Exercise goal | Pull every line holding the string "Pakistan" from the records below.

Data section |
------------------------------------------------------------------------
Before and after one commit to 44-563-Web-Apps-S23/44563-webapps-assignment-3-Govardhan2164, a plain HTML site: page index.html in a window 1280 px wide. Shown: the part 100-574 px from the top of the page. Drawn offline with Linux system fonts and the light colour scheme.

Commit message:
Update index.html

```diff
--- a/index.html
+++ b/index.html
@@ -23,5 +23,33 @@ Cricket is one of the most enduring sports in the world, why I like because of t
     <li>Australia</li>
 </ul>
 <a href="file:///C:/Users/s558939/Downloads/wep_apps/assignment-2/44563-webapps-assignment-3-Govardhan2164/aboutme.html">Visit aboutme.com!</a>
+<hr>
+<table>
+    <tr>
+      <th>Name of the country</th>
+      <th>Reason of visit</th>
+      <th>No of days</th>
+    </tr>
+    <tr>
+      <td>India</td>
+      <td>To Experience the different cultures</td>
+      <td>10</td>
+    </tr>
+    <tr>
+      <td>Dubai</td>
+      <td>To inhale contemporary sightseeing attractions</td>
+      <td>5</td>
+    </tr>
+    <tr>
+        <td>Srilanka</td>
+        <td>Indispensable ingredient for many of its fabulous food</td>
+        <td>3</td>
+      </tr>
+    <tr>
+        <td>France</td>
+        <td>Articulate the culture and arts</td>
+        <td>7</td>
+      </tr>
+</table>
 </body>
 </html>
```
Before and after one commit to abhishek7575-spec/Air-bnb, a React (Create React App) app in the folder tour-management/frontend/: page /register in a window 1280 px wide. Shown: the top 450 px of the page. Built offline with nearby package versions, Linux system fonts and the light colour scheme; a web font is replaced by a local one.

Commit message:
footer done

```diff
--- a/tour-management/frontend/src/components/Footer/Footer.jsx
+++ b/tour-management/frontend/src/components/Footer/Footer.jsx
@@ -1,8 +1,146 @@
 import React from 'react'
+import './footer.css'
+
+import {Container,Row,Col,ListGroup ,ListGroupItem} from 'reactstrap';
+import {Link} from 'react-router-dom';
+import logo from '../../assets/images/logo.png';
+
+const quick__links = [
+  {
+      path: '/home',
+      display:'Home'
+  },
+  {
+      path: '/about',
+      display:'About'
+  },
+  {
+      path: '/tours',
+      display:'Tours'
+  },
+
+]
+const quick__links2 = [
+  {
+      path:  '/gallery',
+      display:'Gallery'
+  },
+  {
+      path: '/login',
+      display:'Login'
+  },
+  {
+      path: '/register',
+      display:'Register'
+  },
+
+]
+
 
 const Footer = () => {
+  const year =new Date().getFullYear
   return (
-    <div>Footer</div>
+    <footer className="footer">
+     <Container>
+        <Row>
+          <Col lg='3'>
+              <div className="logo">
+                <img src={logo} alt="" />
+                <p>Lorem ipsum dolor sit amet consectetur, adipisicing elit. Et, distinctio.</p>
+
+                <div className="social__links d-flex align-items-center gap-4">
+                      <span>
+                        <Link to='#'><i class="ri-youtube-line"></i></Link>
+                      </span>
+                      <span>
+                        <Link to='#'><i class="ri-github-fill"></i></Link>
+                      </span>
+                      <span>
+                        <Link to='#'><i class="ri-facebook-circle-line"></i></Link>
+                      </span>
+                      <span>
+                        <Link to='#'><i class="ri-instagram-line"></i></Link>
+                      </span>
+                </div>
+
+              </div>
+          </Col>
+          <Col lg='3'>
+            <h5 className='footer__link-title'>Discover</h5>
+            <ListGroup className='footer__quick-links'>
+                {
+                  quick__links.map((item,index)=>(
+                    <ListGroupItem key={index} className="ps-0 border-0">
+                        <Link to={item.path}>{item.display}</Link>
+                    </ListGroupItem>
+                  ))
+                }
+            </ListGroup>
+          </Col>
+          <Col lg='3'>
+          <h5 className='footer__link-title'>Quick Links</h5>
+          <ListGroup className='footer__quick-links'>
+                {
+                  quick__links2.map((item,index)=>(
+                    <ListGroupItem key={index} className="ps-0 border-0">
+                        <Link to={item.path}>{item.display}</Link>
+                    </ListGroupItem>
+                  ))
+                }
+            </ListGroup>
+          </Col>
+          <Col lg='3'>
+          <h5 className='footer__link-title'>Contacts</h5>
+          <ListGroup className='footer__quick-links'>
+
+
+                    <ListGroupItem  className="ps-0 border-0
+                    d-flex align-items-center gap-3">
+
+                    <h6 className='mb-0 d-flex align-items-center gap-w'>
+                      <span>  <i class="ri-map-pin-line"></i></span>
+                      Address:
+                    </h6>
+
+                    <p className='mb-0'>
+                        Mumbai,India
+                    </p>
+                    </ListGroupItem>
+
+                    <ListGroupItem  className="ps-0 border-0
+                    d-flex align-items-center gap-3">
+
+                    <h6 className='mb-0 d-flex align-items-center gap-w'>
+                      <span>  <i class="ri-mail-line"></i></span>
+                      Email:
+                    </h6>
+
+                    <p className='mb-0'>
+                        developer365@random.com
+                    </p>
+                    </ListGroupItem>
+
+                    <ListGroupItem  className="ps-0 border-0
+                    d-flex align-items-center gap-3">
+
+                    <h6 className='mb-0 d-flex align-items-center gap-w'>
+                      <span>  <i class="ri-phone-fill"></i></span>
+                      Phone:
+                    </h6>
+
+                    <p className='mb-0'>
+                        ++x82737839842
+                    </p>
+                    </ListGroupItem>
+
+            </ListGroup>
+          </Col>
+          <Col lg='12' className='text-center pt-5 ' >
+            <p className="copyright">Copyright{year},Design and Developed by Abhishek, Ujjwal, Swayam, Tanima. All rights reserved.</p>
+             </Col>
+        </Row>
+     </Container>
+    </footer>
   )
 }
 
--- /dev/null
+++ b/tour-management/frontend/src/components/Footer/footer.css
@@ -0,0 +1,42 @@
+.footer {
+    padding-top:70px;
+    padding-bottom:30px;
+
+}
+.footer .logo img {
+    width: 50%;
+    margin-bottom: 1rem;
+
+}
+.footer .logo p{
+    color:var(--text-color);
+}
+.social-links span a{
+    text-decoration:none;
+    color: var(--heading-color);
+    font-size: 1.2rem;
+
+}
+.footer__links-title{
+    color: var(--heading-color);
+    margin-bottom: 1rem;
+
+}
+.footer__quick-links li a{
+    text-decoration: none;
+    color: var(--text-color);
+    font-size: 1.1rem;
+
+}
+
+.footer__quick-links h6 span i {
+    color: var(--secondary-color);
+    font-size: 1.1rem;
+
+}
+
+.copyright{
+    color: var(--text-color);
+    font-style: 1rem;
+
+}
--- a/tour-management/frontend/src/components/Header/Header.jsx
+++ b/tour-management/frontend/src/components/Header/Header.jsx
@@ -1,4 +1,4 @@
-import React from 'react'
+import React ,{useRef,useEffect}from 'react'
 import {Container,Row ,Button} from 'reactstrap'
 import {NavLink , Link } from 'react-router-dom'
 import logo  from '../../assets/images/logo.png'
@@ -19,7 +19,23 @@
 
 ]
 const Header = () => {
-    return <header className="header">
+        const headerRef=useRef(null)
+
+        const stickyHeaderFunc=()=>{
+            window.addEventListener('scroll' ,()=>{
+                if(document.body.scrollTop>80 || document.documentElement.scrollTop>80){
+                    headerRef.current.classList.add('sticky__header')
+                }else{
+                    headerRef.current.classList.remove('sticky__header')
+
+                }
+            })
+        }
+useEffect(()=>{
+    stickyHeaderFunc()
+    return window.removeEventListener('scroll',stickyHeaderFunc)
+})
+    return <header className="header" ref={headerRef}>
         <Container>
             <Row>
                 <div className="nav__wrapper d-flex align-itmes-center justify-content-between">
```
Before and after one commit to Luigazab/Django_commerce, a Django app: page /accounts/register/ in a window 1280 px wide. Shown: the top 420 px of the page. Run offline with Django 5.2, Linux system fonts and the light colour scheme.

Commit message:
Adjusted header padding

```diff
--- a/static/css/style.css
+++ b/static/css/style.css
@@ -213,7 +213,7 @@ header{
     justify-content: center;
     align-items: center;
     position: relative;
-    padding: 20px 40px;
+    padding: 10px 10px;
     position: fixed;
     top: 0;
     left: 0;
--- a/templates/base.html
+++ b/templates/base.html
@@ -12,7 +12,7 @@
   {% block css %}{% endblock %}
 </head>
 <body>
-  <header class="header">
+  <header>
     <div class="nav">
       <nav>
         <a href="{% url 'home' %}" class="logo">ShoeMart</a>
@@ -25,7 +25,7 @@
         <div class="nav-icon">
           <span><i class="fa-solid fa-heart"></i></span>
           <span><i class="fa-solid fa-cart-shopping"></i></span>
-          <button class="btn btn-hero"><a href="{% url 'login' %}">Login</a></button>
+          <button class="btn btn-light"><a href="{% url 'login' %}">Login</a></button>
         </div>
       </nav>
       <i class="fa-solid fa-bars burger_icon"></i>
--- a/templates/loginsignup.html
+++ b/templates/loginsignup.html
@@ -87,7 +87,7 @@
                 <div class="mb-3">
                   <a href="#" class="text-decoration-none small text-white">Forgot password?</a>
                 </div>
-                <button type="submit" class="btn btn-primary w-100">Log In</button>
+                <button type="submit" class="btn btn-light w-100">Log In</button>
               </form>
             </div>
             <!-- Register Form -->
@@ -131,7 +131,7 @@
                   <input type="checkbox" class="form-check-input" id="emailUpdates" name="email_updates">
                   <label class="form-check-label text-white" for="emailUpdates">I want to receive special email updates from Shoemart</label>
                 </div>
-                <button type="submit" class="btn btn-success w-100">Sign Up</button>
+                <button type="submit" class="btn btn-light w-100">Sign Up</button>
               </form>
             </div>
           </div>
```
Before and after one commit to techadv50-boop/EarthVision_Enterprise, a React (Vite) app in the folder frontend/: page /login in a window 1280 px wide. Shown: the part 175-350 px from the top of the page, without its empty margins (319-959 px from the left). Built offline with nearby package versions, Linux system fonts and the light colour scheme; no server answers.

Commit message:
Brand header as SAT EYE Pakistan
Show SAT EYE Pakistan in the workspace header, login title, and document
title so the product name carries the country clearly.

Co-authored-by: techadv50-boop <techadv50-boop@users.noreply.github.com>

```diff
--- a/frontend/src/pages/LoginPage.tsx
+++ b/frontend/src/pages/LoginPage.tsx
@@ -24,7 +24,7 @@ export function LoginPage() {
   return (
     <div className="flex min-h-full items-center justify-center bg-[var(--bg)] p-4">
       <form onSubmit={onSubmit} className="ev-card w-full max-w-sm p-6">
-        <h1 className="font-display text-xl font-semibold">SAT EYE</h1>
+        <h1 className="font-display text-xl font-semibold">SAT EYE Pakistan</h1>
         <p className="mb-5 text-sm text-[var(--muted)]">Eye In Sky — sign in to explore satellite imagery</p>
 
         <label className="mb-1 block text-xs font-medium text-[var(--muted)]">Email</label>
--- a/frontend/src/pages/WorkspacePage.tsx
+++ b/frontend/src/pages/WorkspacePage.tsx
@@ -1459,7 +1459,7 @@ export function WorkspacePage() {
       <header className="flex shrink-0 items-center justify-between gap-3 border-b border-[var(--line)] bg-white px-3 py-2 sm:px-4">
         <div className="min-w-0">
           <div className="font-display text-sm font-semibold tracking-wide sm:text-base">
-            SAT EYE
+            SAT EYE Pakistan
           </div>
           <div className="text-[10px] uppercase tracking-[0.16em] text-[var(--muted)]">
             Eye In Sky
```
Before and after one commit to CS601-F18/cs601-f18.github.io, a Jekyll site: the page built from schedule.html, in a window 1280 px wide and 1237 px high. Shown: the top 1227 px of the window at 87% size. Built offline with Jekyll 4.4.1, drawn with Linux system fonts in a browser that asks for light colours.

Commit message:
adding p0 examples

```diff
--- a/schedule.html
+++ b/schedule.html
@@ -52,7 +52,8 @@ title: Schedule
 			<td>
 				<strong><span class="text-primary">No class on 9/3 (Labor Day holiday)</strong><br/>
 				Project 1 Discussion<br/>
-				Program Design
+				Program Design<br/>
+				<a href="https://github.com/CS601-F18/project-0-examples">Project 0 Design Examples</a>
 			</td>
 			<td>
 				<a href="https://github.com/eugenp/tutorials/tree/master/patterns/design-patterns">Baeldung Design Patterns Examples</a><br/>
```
------------------------------------------------------------------------
Expected answer |
Brand header as SAT EYE Pakistan
Show SAT EYE Pakistan in the workspace header, login title, and document
+        <h1 className="font-display text-xl font-semibold">SAT EYE Pakistan</h1>
+            SAT EYE Pakistan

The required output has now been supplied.